• Exercise brief
Pull every line holding the string "lower" from the records below.

• Source information
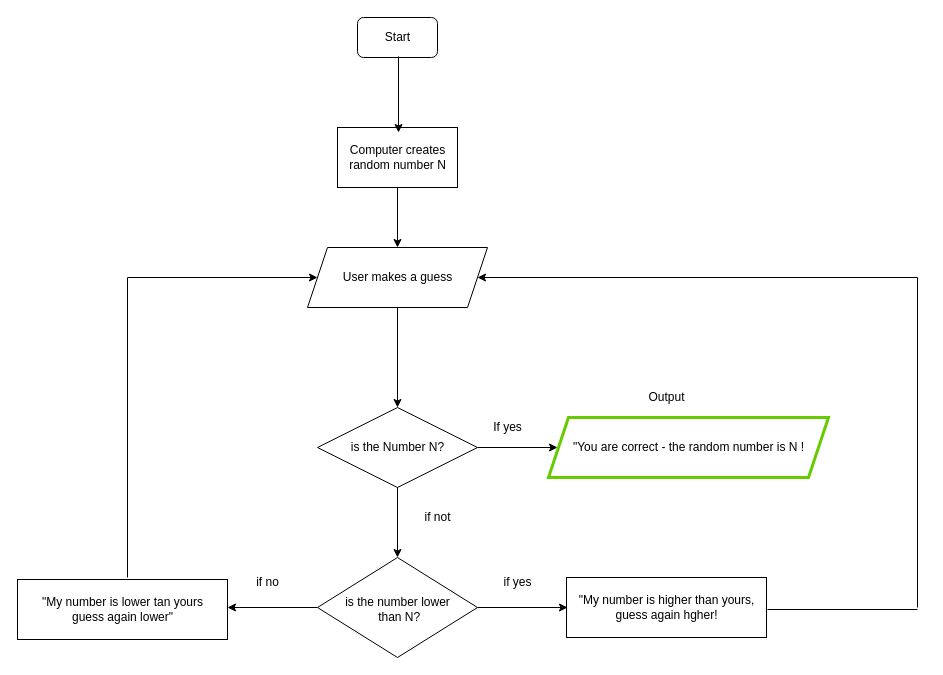
Earlier version of the draw.io diagram Basic Exercise.drawio (Mark-Kamitz/FE21-Algorithms-kamitz-kheradmand). Source tidied: cells renumbered, new cells numbered last; positions are measured from the earlier drawing's top-left corner, leaving out a move shared by most shapes. Both pictures are drawn from the tidied source at 100%, with x=0, y=0 at pixel (17, 17).
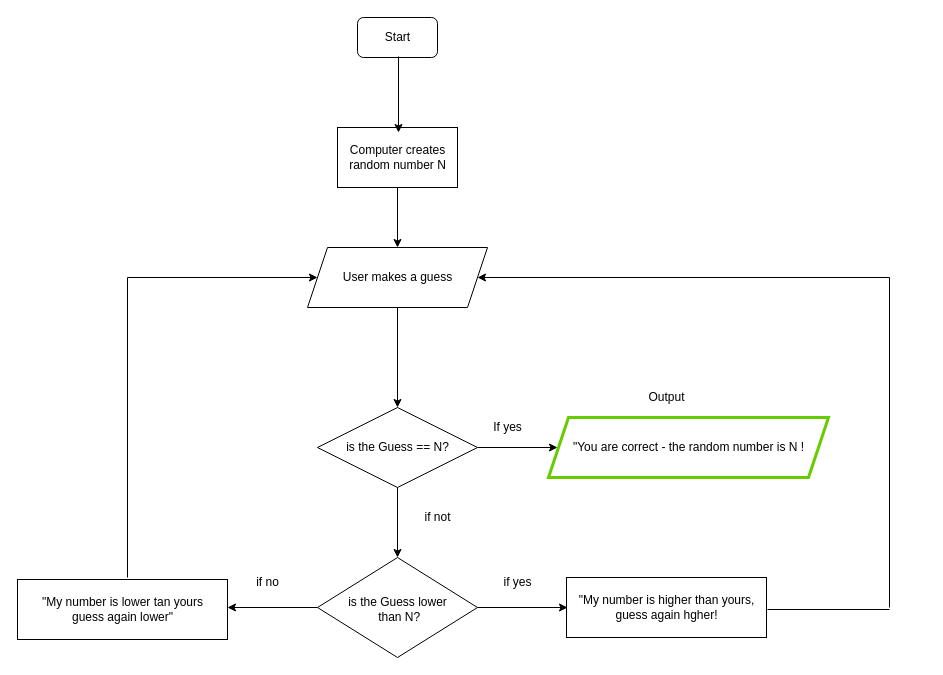
After the change.

Commit message:
basic exercise corrected and finished

Unchanged cells that the change refers to:
```xml
<mxCell id="19" style="shape=parallelogram;perimeter=parallelogramPerimeter;whiteSpace=wrap;html=1;fixedSize=1;" parent="1" vertex="1">
  <mxGeometry x="290" y="230" width="180" height="60" as="geometry" />
</mxCell>
```

What changed in the source:
```diff
@@
-    <mxCell id="10" value="is the Number N?" style="text;html=1;align=center;verticalAlign=middle;fillColor=none;strokeColor=none;rounded=0;" parent="1" vertex="1">
-      <mxGeometry x="325" y="420" width="110" height="20" as="geometry" />
+    <mxCell id="10" value="is the Guess == N?" style="text;html=1;align=center;verticalAlign=middle;fillColor=none;strokeColor=none;rounded=0;" parent="1" vertex="1">
+      <mxGeometry x="320" y="420" width="120" height="20" as="geometry" />
     </mxCell>
@@
-    <mxCell id="18" value="is the number lower&lt;br&gt;&amp;nbsp;than N?" style="text;html=1;align=center;verticalAlign=middle;fillColor=none;strokeColor=none;rounded=0;" parent="1" vertex="1">
-      <mxGeometry x="320" y="577" width="120" height="30" as="geometry" />
+    <mxCell id="18" value="is the Guess lower&lt;br&gt;&amp;nbsp;than N?" style="text;html=1;align=center;verticalAlign=middle;fillColor=none;strokeColor=none;rounded=0;" parent="1" vertex="1">
+      <mxGeometry x="325" y="577" width="110" height="30" as="geometry" />
     </mxCell>
@@
     <mxCell id="26" style="endArrow=none;html=1;" parent="1" edge="1">
       <mxGeometry relative="1" as="geometry">
         <mxPoint x="750" y="592" as="sourcePoint" />
-        <mxPoint x="900" y="592" as="targetPoint" />
+        <mxPoint x="872" y="592" as="targetPoint" />
       </mxGeometry>
     </mxCell>
     <mxCell id="27" style="endArrow=none;html=1;" parent="1" edge="1">
       <mxGeometry relative="1" as="geometry">
-        <mxPoint x="900" y="590" as="sourcePoint" />
-        <mxPoint x="900" y="260" as="targetPoint" />
+        <mxPoint x="872" y="590" as="sourcePoint" />
+        <mxPoint x="872" y="260" as="targetPoint" />
       </mxGeometry>
     </mxCell>
     <mxCell id="28" style="endArrow=classic;html=1;entryX=1;entryY=0.5;entryDx=0;entryDy=0;" parent="1" edge="1" target="19">
       <mxGeometry relative="1" as="geometry">
-        <mxPoint x="900" y="260" as="sourcePoint" />
+        <mxPoint x="872" y="260" as="sourcePoint" />
       </mxGeometry>
     </mxCell>
```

• Answer to this task
-    <mxCell id="18" value="is the number lower&lt;br&gt;&amp;nbsp;than N?" style="text;html=1;align=center;verticalAlign=middle;fillColor=none;strokeColor=none;rounded=0;" parent="1" vertex="1">
+    <mxCell id="18" value="is the Guess lower&lt;br&gt;&amp;nbsp;than N?" style="text;html=1;align=center;verticalAlign=middle;fillColor=none;strokeColor=none;rounded=0;" parent="1" vertex="1">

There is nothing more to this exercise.